Disregarding a Police Officer’s Signal (Eluding)

In Virginia, eluding police (Va. Code §46.2-817) is disregarding a police officer’s signal to stop.  It can be a misdemeanor or a felony and is punishable by jail (or prison), fines, and mandatory driver’s license suspension or revocation.

Virginia Code §46.2-817 reads:

A. Any person who, having received a visible or audible signal from any law-enforcement officer to bring his motor vehicle to a stop, drives such motor vehicle in a willful and wanton disregard of such signal or who attempts to escape or elude such law-enforcement officer whether on foot, in the vehicle, or by any other means, is guilty of a Class 2 misdemeanor. It shall be an affirmative defense to a charge of a violation of this subsection if the defendant shows he reasonably believed he was being pursued by a person other than a law-enforcement officer.
B. Any person who, having received a visible or audible signal from any law-enforcement officer to bring his motor vehicle to a stop, drives such motor vehicle in a willful and wanton disregard of such signal so as to interfere with or endanger the operation of the law-enforcement vehicle or endanger a person is guilty of a Class 6 felony. It shall be an affirmative defense to a charge of a violation of this subsection if the defendant shows he reasonably believed he was being pursued by a person other than a law-enforcement officer.
C. If a law-enforcement officer pursues a person as a result of a violation of subsection B and the law-enforcement officer is killed as a direct and proximate result of the pursuit, the person who violated subsection B is guilty of a Class 4 felony.
D. When any person is convicted of an offense under this section, in addition to the other penalties provided in this section, the driver’s license of such person shall be suspended by the court for a period of not less than thirty days nor more than one year. However, in any case where the speed of such person is determined to have exceeded the maximum allowed by twenty miles per hour, his driver’s license shall be suspended by the court trying the case for a period of not less than ninety days. In case of conviction and suspension, the court or judge shall order the surrender of the license to the court, which shall dispose of it in accordance with the provisions of § 46.2-398.
E. Violation of this section shall constitute a separate and distinct offense. If the acts or activities violating this section also violate another provision of law, a prosecution under this section shall not prohibit or bar any prosecution or proceeding under such other provision or the imposition of any penalties provided for thereby.

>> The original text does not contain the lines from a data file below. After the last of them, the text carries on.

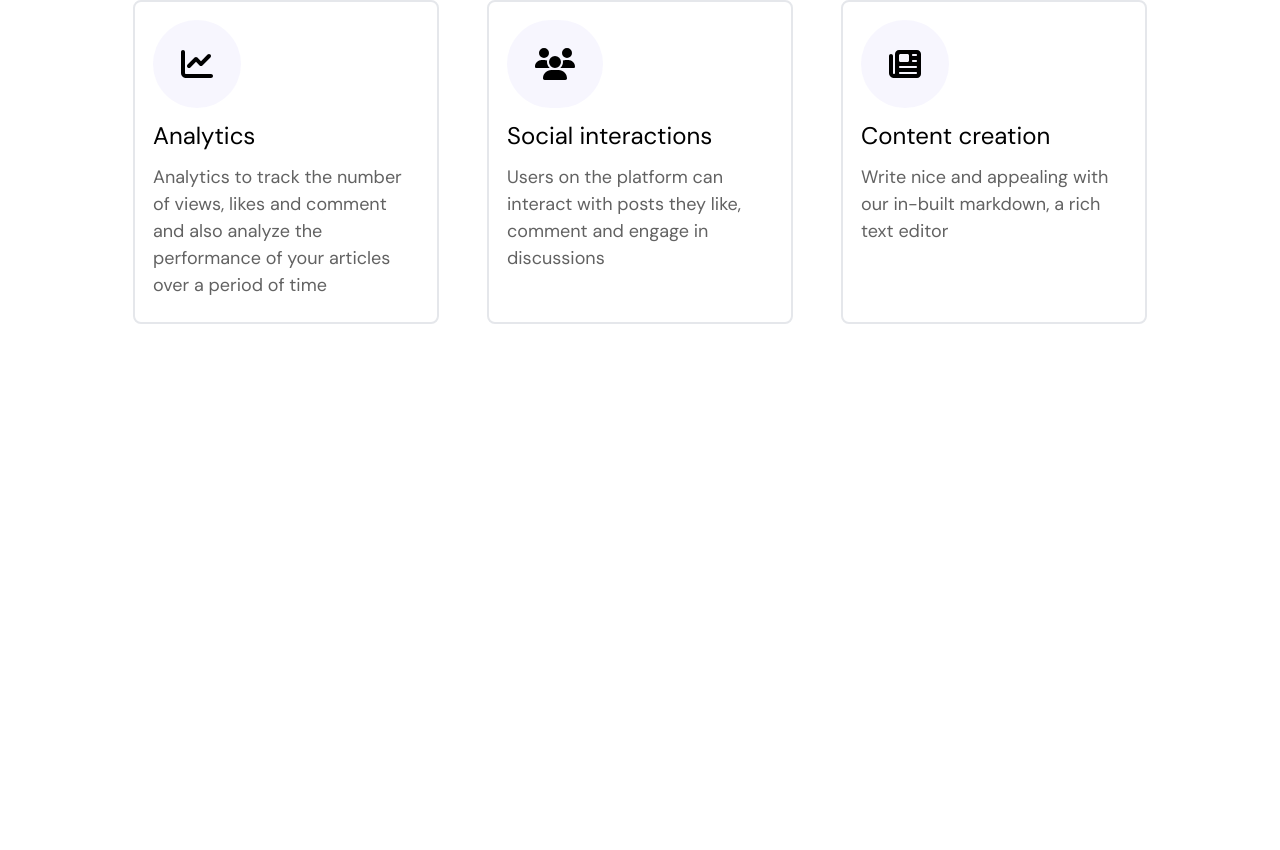
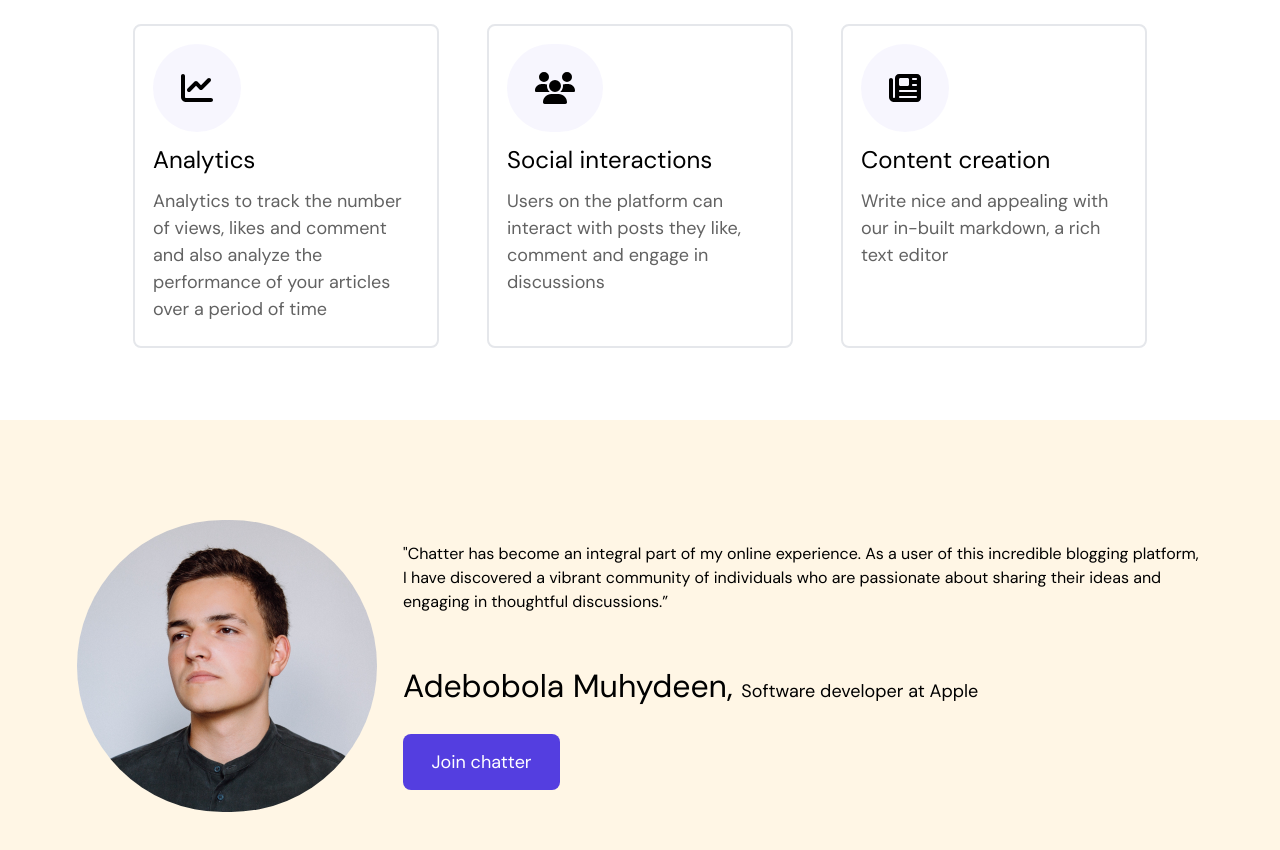
Before and after one commit to missbaah/Chatter, a React (Vite) app: page / in a window 1280 px wide. Shown: the part 1592-2442 px from the top of the page. Before the commit the page ends 1988 px from the top, so only its background shows below. Built offline with nearby package versions, Linux system fonts and the light colour scheme.

Commit message:
add review section

```diff
--- a/src/routes/Home.tsx
+++ b/src/routes/Home.tsx
@@ -3,6 +3,7 @@ import NavLink from "../components/NavLink";
 import PrimaryButton from "../components/PrimaryButton";
 import SecondaryButton from "../components/SecondaryButton";
 import aboutpic1 from "../assets/aboutpic1.png";
+import reviewPic from "../assets/reviewPic.png";
 import {
   faChartLine,
   faUsers,
@@ -49,14 +50,6 @@ const Home = () => {
         "Write nice and appealing with our in-built markdown, a rich text editor",
     },
   ];
-
-  // type CardType = {
-  //   card: {
-  //     img: string;
-  //     title: string;
-  //     content: string;
-  //   }[];
-  // };
 
   const cardList = cards.map((card) => {
     return (
@@ -136,9 +129,9 @@ const Home = () => {
           <img src={aboutpic1} alt="An image" />
         </div>
         <div className="pt-[96px] flex flex-col justify-center items-center gap-[54px]">
-          <section className="w-[1040px] ">
+          <section className="flex flex-col gap-[24px] w-[1040px] ">
             <h2 className="text-center">Why you should join chatter</h2>
-            <p>
+            <p className="">
               Our goal is to make writers and readers see our platform as their
               next heaven for blogging, ensuring ease in interactions,
               connecting with like-minded peers, have access to favorite content
@@ -149,6 +142,31 @@ const Home = () => {
           <section className="flex gap-12 justify-start">{cardList}</section>
         </div>
       </section>
+      <section
+        id="reviews"
+        className="bg-[#FFEDCC80]/[50%] h-[492px] flex justify-center items-center "
+      >
+        <div className="flex flex-row gap-[26px]">
+          <img src={reviewPic} alt="Adebobola" className="rounded-full" />
+          <section className="w-[800px] flex flex-col justify-center gap-[24px]">
+            <div className="flex flex-col gap-[48px]">
+              <p>
+                "Chatter has become an integral part of my online experience. As
+                a user of this incredible blogging platform, I have discovered a
+                vibrant community of individuals who are passionate about
+                sharing their ideas and engaging in thoughtful discussions.”
+              </p>
+              <h3>
+                <span className="text-[32px]">Adebobola Muhydeen, </span>
+                <span className="sub-text">
+                  Software developer at Apple
+                </span>{" "}
+              </h3>
+            </div>
+            <PrimaryButton value="Join chatter" handleClick={() => {}} />
+          </section>
+        </div>
+      </section>
     </div>
   );
 };
```
Also changed, not shown: src/assets/reviewPic.png (added).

What does the prosecutor have to prove?

To prove that a driver is guilty of misdemeanor eluding the Commonwealth must prove 1) the driver received a visible or audible signal from the police to bring his vehicle to a stop; and 2) that the driver drove the vehicle in a willful and wanton disregard of the signal OR that the driver attempts to escape or elude the police, whether on foot or in a vehicle.

To prove that a driver is guilty of felony eluding the Commonwealth must prove 1) the driver received a visible or audible signal from the police to bring his vehicle to a stop; and 2) that the driver drove the vehicle in a willful and wanton disregard of the signal so as to interfere with or endanger the operation of the law enforcement vehicle or endanger a person.

Penalties

  1. Misdemeanor Eluding is a Class 2 misdemeanor, punishable with up to 6 months in jail, a fine up to $1000, and driver’s license suspension for a minimum of 30 days, up to 12 months.  However, if the offender was driving more than 20 miler per hour over the posted speed limit while eluding police, his driver’s license must be suspended for a minimum of 90 days and can be suspended up to 12 months (Va. Code §46.2-817(C)).
  2. Felony Eluding is a Class 6 felony, punishable with up to 5 years in prison, a fine up to $2500, and driver’s license revocation for 1 year (Va. Code §46.2-817, Va. Code §46.2-389(A)(5)).

Collateral Consequences

Beyond the immediate penalties associated with a conviction for eluding, other collateral consequences are also at play. Insurance premiums are likely to increase.  Your education or employment opportunities may be hindered: if you are subject to a background check for employment, security clearance, or immigration, an eluding conviction could affect your future.

If you find yourself charged with eluding in Virginia, contact an experienced Virginia traffic defense attorney. An initial consultation with a TATE BYWATER attorney is complimentary.  We’ll discuss your case and work with you to obtain the best possible outcome.  We’re here to help!